Invasive Species Cook Book - Kung Pao Pheasant

Chinese New Year is a perfect time to add another recipe to the Invasive Species Cook Book!

Pheasants are birds of several genera within the subfamily Phasianinae. Pheasants native range is restricted to Asia and may of our well known Chinese takeaway favourites may have originally used pheasant instead of chicken.

The most widely accepted theory of how pheasants were first introduced to the UK is that they were imported to by Roman officers who bred them for the table. The birds would have been brought first to southern Europe from Asia.

In the UK Up to 50 million pheasants and other game birds are released each year ahead of the game shooting season which has prompted calls to study its impacts on native wildlife. Released pheasants compete with native species for food and habitat as well as impacting plants and invertebrates as well as other species.

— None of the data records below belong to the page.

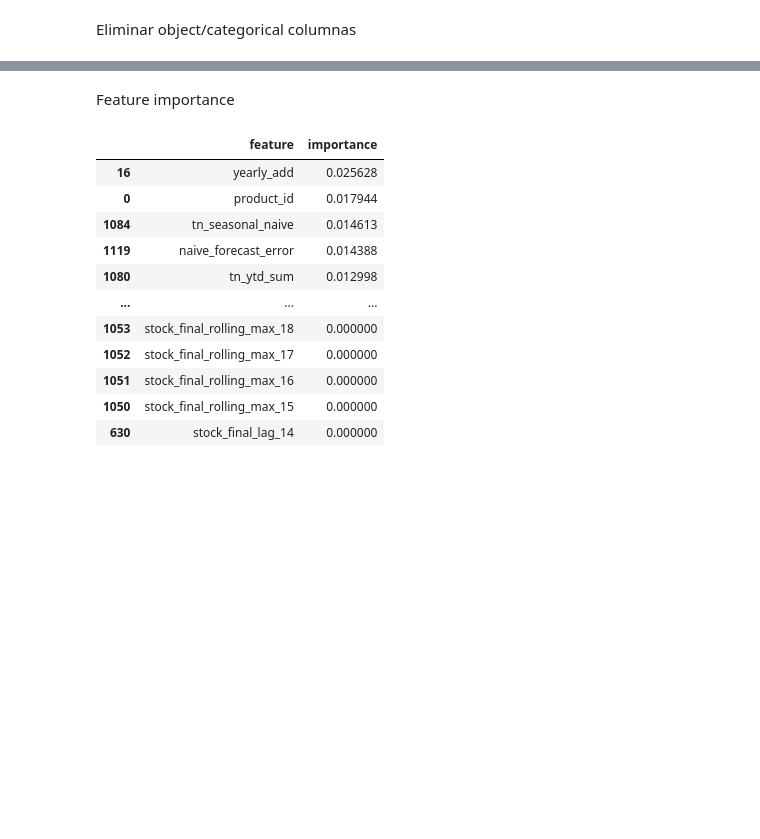
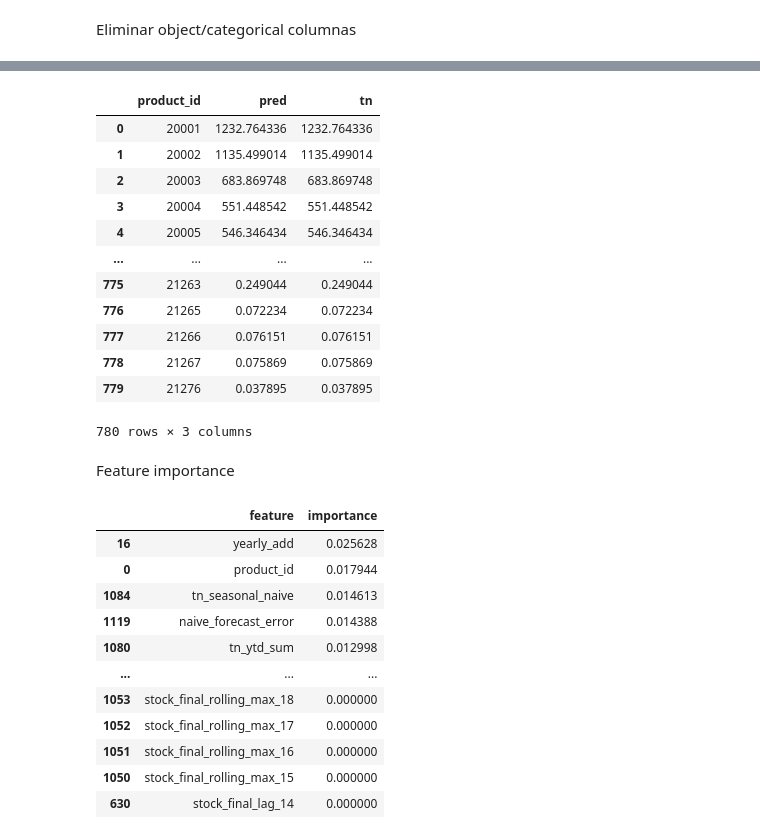
Before and after one commit to ivanjavierparra/Lab3-MCD, a Jupyter notebook: notebooks/entregable/main_7_lgb_v1.ipynb, the cells around one changed output, grey strips where cells are left out. Saved outputs shown, nothing was run; the diff lists cells and outputs as text; code cells hidden in the pictures; blank space fills up the shorter version.

```diff
--- a/notebooks/entregable/main_7_lgb_v1.ipynb
+++ b/notebooks/entregable/main_7_lgb_v1.ipynb
@@ -441,0 +223,3 @@ df_future.to_csv("./outputs/predicciones_exp_05_lgb_fe_v2.csv", index=False, sep
+# %%
+train = df[df['periodo'] <= 201912]
+test = df[df['periodo'] == 201912]
@@ -441,0 +228,2 @@ df_future.to_csv("./outputs/predicciones_exp_05_lgb_fe_v2.csv", index=False, sep
+# %%
+model_lgb.optimizar_con_optuna_con_semillerio_db(train, version="v14")
@@ -441,0 +249,2 @@ df_future.to_csv("./outputs/predicciones_exp_05_lgb_fe_v2.csv", index=False, sep
+# %%
+df_future = model_lgb.semillerio_en_prediccion_con_pesos(train, test, version="v1")
@@ -441,0 +285,25 @@ df_future.to_csv("./outputs/predicciones_exp_05_lgb_fe_v2.csv", index=False, sep
+# %%
+linear_regression = pd.read_csv("./outputs/predicciones_regresion_lineal_v2.csv", sep=',', encoding='utf-8')
+df_future = df_future[['product_id', 'pred']]
+df_future = df_future.merge(linear_regression, on='product_id', how='left')
+df_future.loc[df_future['pred'] < 0, 'pred'] = df_future['tn']
+# Definir el rango de product_ids
+mask = (df_future['product_id'] >= 20001) & (df_future['product_id'] <= 20005)
+
+# Asignar el valor de tn a pred para esos productos
+df_future.loc[mask, 'pred'] = df_future.loc[mask, 'tn']
+df_future
+# %% [output]
+|  | product_id | pred | tn |
+| 0 | 20001 | 1232.764336 | 1232.764336 |
+| 1 | 20002 | 1135.499014 | 1135.499014 |
+| 2 | 20003 | 683.869748 | 683.869748 |
+| 3 | 20004 | 551.448542 | 551.448542 |
+| 4 | 20005 | 546.346434 | 546.346434 |
+| ... | ... | ... | ... |
+| 775 | 21263 | 0.249044 | 0.249044 |
+| 776 | 21265 | 0.072234 | 0.072234 |
+| 777 | 21266 | 0.076151 | 0.076151 |
+| 778 | 21267 | 0.075869 | 0.075869 |
+| 779 | 21276 | 0.037895 | 0.037895 |
+780 rows × 3 columns
```
Also changed, not shown: parts of 23 cells of this notebook, 10 other files.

This Chinese new year why not try pheasant and help the environment at the same time!

Kung Pao Pheasant 



  • 1 tbsp sugar

  • 1 tbsp light soy sauce

  • 1 tbsp rice vinegar

  • 1 tbsp potato starch or 1 1/2 tbsp cornflower

  • 2 tbsp sesame oil

  • 60ml chicken stock


  • 1/2 tsp salt

  • 2 tsp light soy sauce

  • 1 t tsp Shaoxing wine or dry sherry

  • 2 tsp potato starch or 2 1/2 tsp cornflower

  • 1 tsp water


  • Skinless breasts from 2 pheasants

  • 5 garlic cloves, sliced thin

  • 2 tbsp of ginger, peeled and grated (about 2 tablespoons)

  • 5-6 spring onions, chopped

  • 1 tbsp Sichuan peppercorns

  • 2-3 tbsp vegetable oil

  • 100g roasted, unsalted peanuts


  1. Combine all of the ingredients for the marinade in a medium bowl.

  2. Cut the pheasant breasts into small bite size pieces and mix in with the marinade. Set aside for 20-30 minutes, preferably longer or overnight.

  3. Chop the garlic cloves, grate the ginger and cut the spring onions into 1/2-inch pieces

  4. Dry fry the peanuts for 2-3 minutes, moving them to avoid burning.

  5. Whisk all the ingredients for the sauce together and set aside.

  6. Add the vegetable oil to a hot wok or deep pan and add the Sichuan peppercorns and stir-fry 30 seconds.

  7. Add the pheasant and stir-fry for 1-2 minutes, then add the garlic, ginger and green onions and stir fry another minute.

  8. Once the pheasant is cooked, add the sauce to the wok or pan. Add the peanuts and toss to combine. Bring to a rapid boil and stir fry for 1-2 minutes.

We’ve served ours with egg fried rice and a cold beer!


Stewart Parsons